Saturday, May 19, 2007

the back of my house
my neice

First Week

It has been a busy exciting week. On Tuesday May 9th I took my first steps in Africa. One week later I have a family in rural central Malawi, and a job with a local development organization. I am just starting to develop a daily routine. I get up between 5:30am and 6:30am, go for a run, bath, eat breakfast, and walk to work for 7:30am. I walk home for lunch, and finish work at 4pm. The sun goes down at about 5:30am. After which it is very dark, as there is not much electricity in the area. I go to bed between 8:30pm and 9:30pm.

There are 8 people in the household including myself. There is my host mother who is a retired teacher and my host father who is a retired police officer. I have 4 brothers and 1 sister, as well as a nice from Lilongwe.

The household is quite self-sufficient. Almost all the food we eat is grown on their land. They growth millet, maize, bananas, pumpkins, green peppers, tomatoes, rape, turnip, papaya, limes, and mangos. They also raise chickens, goats, and cattle.

I am feed very well. My host family says they want to send me home fat. For breakfast I have eggs with a green pepper and tomato, fried potatoes, bread, fruit, and fresh milk with Milo. For lunch and dinner you have a starch, which is either nsima, fried potatoes, or rice, a meat (chicken, eggs, fish, or beef), and vegetables (cabbage, rape, carrots, tomatoes, green pepper). To drink, there is water, tea, pop, or milk.

First Couple Days

So far…
After only two and half days in Malawi we have danced and sang with a community choir, eaten nsime on the floor, ridden in a minibus, Ross got hit by a car (nicked by the side mirror) and Preston fell in a sewer (deep ditches on the sides of the road). We have bartered in the markets, seen ten live chickens transported hanging upside down on the handles of a bike, washed our clothes by hand, drank the local beer, and started to learn Chichewa.

Arriving in Malawi

Muli Bwanji?

This is the first thing you say to anyone in Malawi. It translates to “how are you”, and is the standard greeting. The past few days in Malawi have been amazing. I am definitely in the honey moon stage of travel; the period of time where everything is new and exciting.

It was a very long trip here, flying over 3 continents, an ocean, and a sea. I left Toronto Sunday night and arrived in Malawi on Tuesday morning. I was excited to collect my baggage get to the hostel. My bag, however, decided stay a little longer in South Africa. This was something no one seemed too surprised about. It really wasn’t a big deal; the worst of it was wearing the same clothes for almost five days.

Sunday, May 6, 2007

Take off

After five months of preparation the departure day has finally arrived. This past week has been such a learning and growing experience for me. I've been forced to think about a lot of important development related issues and question my personal and cultural values and assumptions. I have made some amazing friends, which I will be sad to part with once we have arrived in Malawi.

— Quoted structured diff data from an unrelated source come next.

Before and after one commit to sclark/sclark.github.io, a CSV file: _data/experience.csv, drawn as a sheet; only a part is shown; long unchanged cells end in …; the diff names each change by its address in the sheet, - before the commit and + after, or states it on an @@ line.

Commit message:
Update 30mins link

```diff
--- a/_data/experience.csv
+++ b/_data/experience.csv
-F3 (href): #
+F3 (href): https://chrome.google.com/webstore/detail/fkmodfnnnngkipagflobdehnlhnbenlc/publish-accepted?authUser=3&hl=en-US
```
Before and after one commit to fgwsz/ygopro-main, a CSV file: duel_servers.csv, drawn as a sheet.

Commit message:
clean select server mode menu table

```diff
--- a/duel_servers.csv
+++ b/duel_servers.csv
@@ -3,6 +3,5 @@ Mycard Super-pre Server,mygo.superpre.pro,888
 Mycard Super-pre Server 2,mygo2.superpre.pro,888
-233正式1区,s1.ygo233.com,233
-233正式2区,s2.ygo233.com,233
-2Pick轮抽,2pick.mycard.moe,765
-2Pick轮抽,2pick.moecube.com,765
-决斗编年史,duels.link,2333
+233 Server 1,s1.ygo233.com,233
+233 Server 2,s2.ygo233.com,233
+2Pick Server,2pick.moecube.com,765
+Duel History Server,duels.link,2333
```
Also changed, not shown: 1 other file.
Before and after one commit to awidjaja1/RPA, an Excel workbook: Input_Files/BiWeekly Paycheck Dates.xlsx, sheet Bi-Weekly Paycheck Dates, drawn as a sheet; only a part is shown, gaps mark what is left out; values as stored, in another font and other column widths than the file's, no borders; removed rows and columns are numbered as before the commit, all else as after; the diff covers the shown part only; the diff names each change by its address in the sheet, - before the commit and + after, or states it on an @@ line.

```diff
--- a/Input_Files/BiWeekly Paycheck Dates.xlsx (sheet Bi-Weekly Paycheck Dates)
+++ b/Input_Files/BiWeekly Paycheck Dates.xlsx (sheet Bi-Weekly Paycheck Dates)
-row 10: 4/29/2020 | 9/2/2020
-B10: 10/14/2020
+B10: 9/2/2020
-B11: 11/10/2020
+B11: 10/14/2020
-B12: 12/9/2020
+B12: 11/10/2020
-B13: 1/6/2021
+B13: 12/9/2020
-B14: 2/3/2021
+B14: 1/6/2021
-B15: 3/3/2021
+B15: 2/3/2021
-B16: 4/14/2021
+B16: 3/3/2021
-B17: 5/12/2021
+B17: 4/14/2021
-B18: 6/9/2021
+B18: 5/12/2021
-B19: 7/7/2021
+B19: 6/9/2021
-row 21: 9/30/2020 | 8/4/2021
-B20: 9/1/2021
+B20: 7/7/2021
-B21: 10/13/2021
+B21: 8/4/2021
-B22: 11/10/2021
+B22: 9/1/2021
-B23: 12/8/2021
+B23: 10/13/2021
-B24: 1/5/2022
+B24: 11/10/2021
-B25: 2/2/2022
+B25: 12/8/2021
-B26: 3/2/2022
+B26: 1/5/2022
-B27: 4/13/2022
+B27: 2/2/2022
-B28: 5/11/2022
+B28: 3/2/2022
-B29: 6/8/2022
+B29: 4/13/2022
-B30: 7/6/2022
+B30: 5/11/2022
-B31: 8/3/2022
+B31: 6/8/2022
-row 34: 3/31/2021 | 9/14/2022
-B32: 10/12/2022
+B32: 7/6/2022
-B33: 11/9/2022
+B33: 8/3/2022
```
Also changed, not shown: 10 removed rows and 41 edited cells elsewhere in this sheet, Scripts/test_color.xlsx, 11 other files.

Our bags are packed and we are ready to start on our journey. We first fly to London, England over night, have a ten hour lay over, then continue to Johannesburg, South Africa, where we board the final plane to Lilongwe, Malawi.

Friday, May 4, 2007

Photos from Pre-departure training

Study break - handstands on UofT campus

Training - Drawing our self portrait

The first night in the house, where all 27 of us live for training

Morning walk to training sessions

Team Malawi 2007

Team Malawi 2007
The Malawi team meets for the first time in Calgary during the EWB National Conference